____ Provided entries

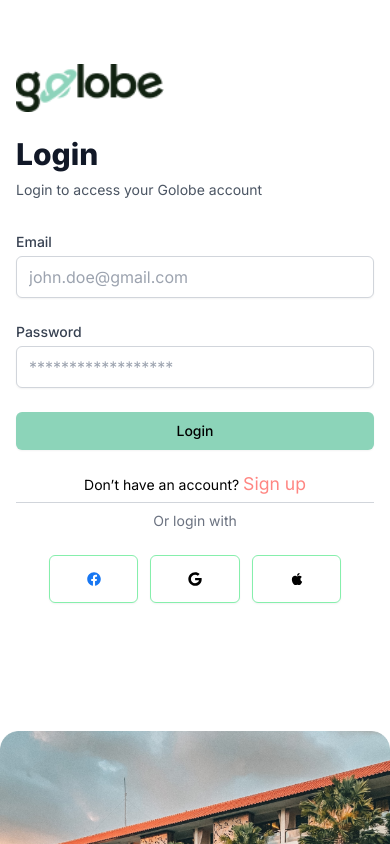
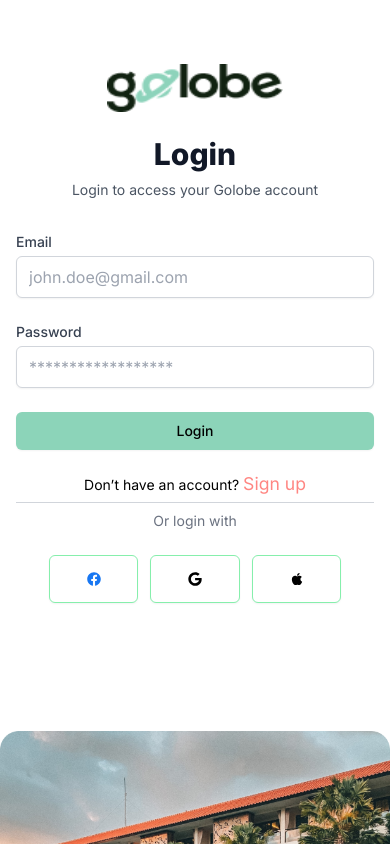
Before and after one commit to seifeddinesaad01/Golobe-Travel-agency-website, a Next.js app: page /sign-in in a window 390 px wide. Shown: the top 844 px of the page. Built offline with nearby package versions, Linux system fonts and the light colour scheme.

Commit message:
fix(ui): center logo and text on small devices

```diff
--- a/src/app/(auth)/sign-in/page.tsx
+++ b/src/app/(auth)/sign-in/page.tsx
@@ -8,6 +8,7 @@ import { auth } from "../../../config/firebase";
 import {createUserWithEmailAndPassword} from "firebase/auth"
 import { useFormik } from "formik";
 import * as yup from "yup";
+import "./signIn.css"
 
 const validationSchema = yup.object({
   email: yup.string().email("Invalid email address").required("Required"),
@@ -36,8 +37,8 @@ export default function SignIn() {
     <div className="min-h-screen flex flex-col sm:flex-row">
       <div className="flex-1 py-16 flex flex-col justify-center px-4 sm:px-6  lg:px-20 xl:px-24">
         <div className="mx-auto w-full max-w-sm lg:max-w-md xl:max-w-lg">
-          <div className="mx-auto  sm:text-center">
-            <Image alt="Golobe" className="h-12 w-auto" src={Logo} width={100} />
+          <div className="mx-auto form__header">
+            <Image alt="Golobe" className="h-12 w-44" src={Logo} width={100} />
             <h2 className="mt-6 text-3xl font-extrabold text-gray-900">Login</h2>
             <p className="mt-2 text-sm text-gray-600">
               Login to access your Golobe account
--- /dev/null
+++ b/src/app/(auth)/sign-in/signIn.css
@@ -0,0 +1,12 @@
+.form__header{
+    display: flex;
+    flex-direction: column;
+}
+@media screen and (max-width: 640px) {
+    .form__header {
+      align-items: center;
+      justify-self: center;
+      align-self: center;
+      text-align: center;
+    }
+  }
```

________

• [Aim of the exercise]: From the first line to the last, output the data exactly; skip any pictures.

• [Worked solution]:
Before and after one commit to seifeddinesaad01/Golobe-Travel-agency-website, a Next.js app: page /sign-in in a window 390 px wide. Shown: the top 844 px of the page. Built offline with nearby package versions, Linux system fonts and the light colour scheme.

Commit message:
fix(ui): center logo and text on small devices

```diff
--- a/src/app/(auth)/sign-in/page.tsx
+++ b/src/app/(auth)/sign-in/page.tsx
@@ -8,6 +8,7 @@ import { auth } from "../../../config/firebase";
 import {createUserWithEmailAndPassword} from "firebase/auth"
 import { useFormik } from "formik";
 import * as yup from "yup";
+import "./signIn.css"
 
 const validationSchema = yup.object({
   email: yup.string().email("Invalid email address").required("Required"),
@@ -36,8 +37,8 @@ export default function SignIn() {
     <div className="min-h-screen flex flex-col sm:flex-row">
       <div className="flex-1 py-16 flex flex-col justify-center px-4 sm:px-6  lg:px-20 xl:px-24">
         <div className="mx-auto w-full max-w-sm lg:max-w-md xl:max-w-lg">
-          <div className="mx-auto  sm:text-center">
-            <Image alt="Golobe" className="h-12 w-auto" src={Logo} width={100} />
+          <div className="mx-auto form__header">
+            <Image alt="Golobe" className="h-12 w-44" src={Logo} width={100} />
             <h2 className="mt-6 text-3xl font-extrabold text-gray-900">Login</h2>
             <p className="mt-2 text-sm text-gray-600">
               Login to access your Golobe account
--- /dev/null
+++ b/src/app/(auth)/sign-in/signIn.css
@@ -0,0 +1,12 @@
+.form__header{
+    display: flex;
+    flex-direction: column;
+}
+@media screen and (max-width: 640px) {
+    .form__header {
+      align-items: center;
+      justify-self: center;
+      align-self: center;
+      text-align: center;
+    }
+  }
```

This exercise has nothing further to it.